◆ **WORK INSTRUCTIONS**
Print every record exactly as it appears. Leave the pictures out.

[Detected change data]
[Start of Attachment]

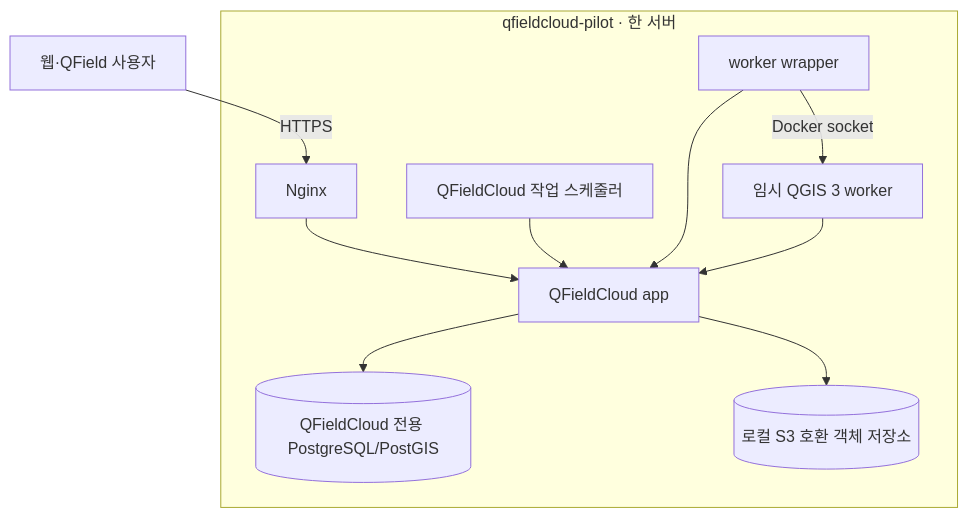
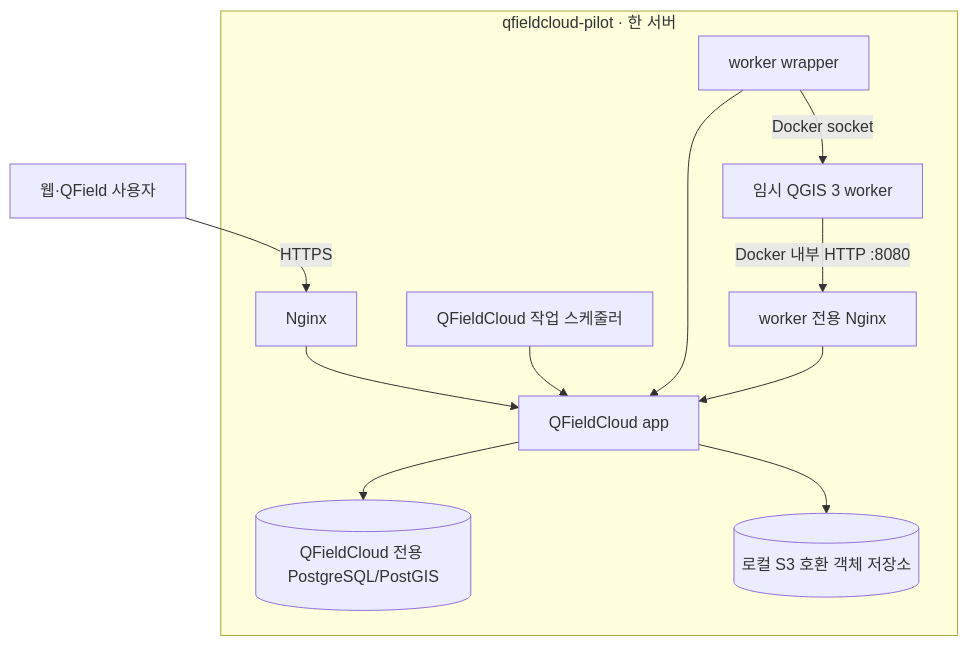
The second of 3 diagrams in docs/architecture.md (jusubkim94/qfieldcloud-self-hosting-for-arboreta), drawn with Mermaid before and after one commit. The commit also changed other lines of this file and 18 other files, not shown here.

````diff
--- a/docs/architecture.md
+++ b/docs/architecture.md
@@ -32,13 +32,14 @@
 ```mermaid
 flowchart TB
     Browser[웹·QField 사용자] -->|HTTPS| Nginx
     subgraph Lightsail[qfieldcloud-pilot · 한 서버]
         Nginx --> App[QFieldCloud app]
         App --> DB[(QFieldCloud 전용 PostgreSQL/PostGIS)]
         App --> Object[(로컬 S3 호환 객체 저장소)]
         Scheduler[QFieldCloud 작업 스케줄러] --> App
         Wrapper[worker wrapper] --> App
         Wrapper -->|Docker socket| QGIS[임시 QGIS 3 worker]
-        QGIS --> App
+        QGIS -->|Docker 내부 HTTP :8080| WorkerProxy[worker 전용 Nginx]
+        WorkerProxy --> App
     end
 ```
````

[End of Attachment]

◆ **WRITTEN SOLUTION**
The second of 3 diagrams in docs/architecture.md (jusubkim94/qfieldcloud-self-hosting-for-arboreta), drawn with Mermaid before and after one commit. The commit also changed other lines of this file and 18 other files, not shown here.

````diff
--- a/docs/architecture.md
+++ b/docs/architecture.md
@@ -32,13 +32,14 @@
 ```mermaid
 flowchart TB
     Browser[웹·QField 사용자] -->|HTTPS| Nginx
     subgraph Lightsail[qfieldcloud-pilot · 한 서버]
         Nginx --> App[QFieldCloud app]
         App --> DB[(QFieldCloud 전용 PostgreSQL/PostGIS)]
         App --> Object[(로컬 S3 호환 객체 저장소)]
         Scheduler[QFieldCloud 작업 스케줄러] --> App
         Wrapper[worker wrapper] --> App
         Wrapper -->|Docker socket| QGIS[임시 QGIS 3 worker]
-        QGIS --> App
+        QGIS -->|Docker 내부 HTTP :8080| WorkerProxy[worker 전용 Nginx]
+        WorkerProxy --> App
     end
 ```
````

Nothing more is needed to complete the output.